The research group focuses on the rationalization of the mechanisms underlying potency and selectivity of New Molecular Entities against different pharmacological targets and their exploration for the discovery and targeted optimization of compounds as leads, chemical probes, or clinical candidate drugs. A number of in silico methods have been established and are actually in use in the lab (Molecular Mechanics-based docking-scoring calculations, FEP calculations, solvent mapping, Molecular Dynamics). We have recently proposed a specific protocol for virtual screening through an orthogonal consensus ranking combining 2D, 3D similarity and docking (Methods Mol Biol. 2018;1824:261-277, Future Med Chem. 2018;10:2411-2430). Important contributions have been achieved in the design of a considerable number of active molecules through the systematic study of pharmacological targets and more specifically a) Kinases: CDKs, GSK3, DYRK, CK1, Aurora (J. Med. Chem. 2004;47:935-946, J. Med. Chem. 2007;50:4027-4037, ACS Med. Chem. Lett. 2013;4:22-26, J. Nat Prod 2016;79:2464-2471 Int. J. Mol Sci, 2017;18:2102 b) Nuclear Receptors ERα, ERβ (Chem. Biol. 2004;11:397-406, Front. Chem. 2017;5:71. c) Epigenetic targets: bromodomains, UHRF1 (Eur J Med Chem, 2016;114:390-396, J. Med. Chem. 2016;59:8787-8803). Please address inquiries to: Emmanuel Mikros (Professor of Pharmaceutical Chemistry  National & Kapodistrian University of Athens) (

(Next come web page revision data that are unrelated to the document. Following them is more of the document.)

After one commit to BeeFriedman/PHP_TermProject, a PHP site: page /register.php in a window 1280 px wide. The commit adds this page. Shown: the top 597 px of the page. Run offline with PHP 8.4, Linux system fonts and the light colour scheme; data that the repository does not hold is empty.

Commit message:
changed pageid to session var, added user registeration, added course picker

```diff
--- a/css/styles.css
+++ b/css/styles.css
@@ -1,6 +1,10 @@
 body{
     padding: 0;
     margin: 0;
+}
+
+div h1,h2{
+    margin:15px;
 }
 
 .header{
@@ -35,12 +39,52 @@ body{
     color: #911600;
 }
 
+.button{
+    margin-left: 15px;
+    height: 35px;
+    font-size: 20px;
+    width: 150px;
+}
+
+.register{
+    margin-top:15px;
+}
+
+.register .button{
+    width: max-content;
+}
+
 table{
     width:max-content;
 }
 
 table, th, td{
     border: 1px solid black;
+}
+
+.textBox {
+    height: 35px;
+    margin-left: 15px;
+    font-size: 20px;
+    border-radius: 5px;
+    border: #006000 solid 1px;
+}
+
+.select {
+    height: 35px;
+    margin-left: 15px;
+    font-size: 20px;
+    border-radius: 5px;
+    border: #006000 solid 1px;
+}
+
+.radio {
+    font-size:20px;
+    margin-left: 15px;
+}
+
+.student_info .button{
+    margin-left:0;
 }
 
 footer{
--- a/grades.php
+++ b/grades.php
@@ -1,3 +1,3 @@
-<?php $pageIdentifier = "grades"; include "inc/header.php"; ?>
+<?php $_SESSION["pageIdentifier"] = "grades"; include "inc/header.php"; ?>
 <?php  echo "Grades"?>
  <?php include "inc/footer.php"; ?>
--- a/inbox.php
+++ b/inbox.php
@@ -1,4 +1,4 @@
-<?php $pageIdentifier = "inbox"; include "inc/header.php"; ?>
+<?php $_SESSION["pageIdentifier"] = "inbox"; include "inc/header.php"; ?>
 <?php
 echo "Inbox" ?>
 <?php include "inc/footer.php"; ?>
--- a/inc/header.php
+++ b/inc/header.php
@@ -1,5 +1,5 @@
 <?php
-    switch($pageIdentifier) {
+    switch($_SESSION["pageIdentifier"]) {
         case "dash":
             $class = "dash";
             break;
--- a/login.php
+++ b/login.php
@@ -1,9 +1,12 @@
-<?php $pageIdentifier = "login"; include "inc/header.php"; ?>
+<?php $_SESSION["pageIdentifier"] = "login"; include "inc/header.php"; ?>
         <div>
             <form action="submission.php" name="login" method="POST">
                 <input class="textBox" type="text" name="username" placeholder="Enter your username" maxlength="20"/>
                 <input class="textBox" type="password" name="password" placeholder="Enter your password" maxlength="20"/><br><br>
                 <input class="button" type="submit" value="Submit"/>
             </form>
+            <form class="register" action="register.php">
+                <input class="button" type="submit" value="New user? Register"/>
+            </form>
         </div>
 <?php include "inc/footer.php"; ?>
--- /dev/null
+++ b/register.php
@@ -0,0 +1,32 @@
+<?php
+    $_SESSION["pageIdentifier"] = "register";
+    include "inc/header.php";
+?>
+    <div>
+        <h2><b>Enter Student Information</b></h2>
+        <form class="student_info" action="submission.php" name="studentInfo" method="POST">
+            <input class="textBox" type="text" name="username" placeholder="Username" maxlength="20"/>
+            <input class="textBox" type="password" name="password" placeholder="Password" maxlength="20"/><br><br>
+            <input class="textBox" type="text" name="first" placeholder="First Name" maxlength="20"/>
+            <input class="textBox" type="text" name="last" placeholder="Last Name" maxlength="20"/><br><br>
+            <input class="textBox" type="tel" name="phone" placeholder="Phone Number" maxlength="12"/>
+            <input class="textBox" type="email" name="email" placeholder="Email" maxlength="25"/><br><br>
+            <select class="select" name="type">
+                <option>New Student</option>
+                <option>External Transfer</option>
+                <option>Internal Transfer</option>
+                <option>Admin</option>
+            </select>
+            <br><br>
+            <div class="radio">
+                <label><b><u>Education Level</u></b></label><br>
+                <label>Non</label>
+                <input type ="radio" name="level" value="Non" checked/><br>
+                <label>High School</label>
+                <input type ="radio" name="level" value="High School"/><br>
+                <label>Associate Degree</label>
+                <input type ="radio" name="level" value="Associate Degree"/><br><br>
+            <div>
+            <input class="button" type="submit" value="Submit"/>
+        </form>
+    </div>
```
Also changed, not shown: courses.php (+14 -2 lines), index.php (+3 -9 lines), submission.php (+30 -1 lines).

Machine Learning Group
Computational models that predict physicochemical properties, biokinetics or adverse biological effects of drug candidates are becoming increasingly important to support in-silico drug design. This is primarily due to cost-saving and reduction of attrition rates, since market candidates can be assessed early-on in the development process. Drugs predicted to be toxic or not possessing the required properties can be discarded before a significant amount of effort has been invested, and more significantly, before time-consuming and expensive experimental tests have been carried out. The group is developing computational pipelines that support the process of  in-silico drug development, which include electronic representations of molecules, development of knowledge graphs, feature engineering, variable selection, machine learning and deep learning algorithms and optimal tuning of hyperparameters. Please address inquiries to: Haralambos Sarimveis (Professor of the School of Chemical Engineering of the National Technical University of Athens) ( )

Pharmacometrics Group
Pharmacometrics is the discipline that studies by Modelling and Simulation approaches the pharmacokinetics and pharmacodynamics of drugs, and has the ultimate scope to build in silico clinical trials that can complement or even replace the real clinical trials. It has an impact throughout the entire drug development processes and is endorsed by the Regulatory Agencies in the context of what has been described as Model Informed Drug Development (MIDD). In the PMX Group of Pharma-Informatics we carry out methodological research as well as applications and for the latter we collaborate with the pharmaceutical industry, hospitals and international consortia. Emphasis is given to Physiologically Based Pharmacokinetic models (PBPK) and Population Pharmacokinetics / Pharmacodynamics models. Please see the projects section for details on specific projects. Also visit for more details. Please address inquiries to: Aris Dokoumetzidis (Associate Professor of the School of Pharmacy of the University of Athens) (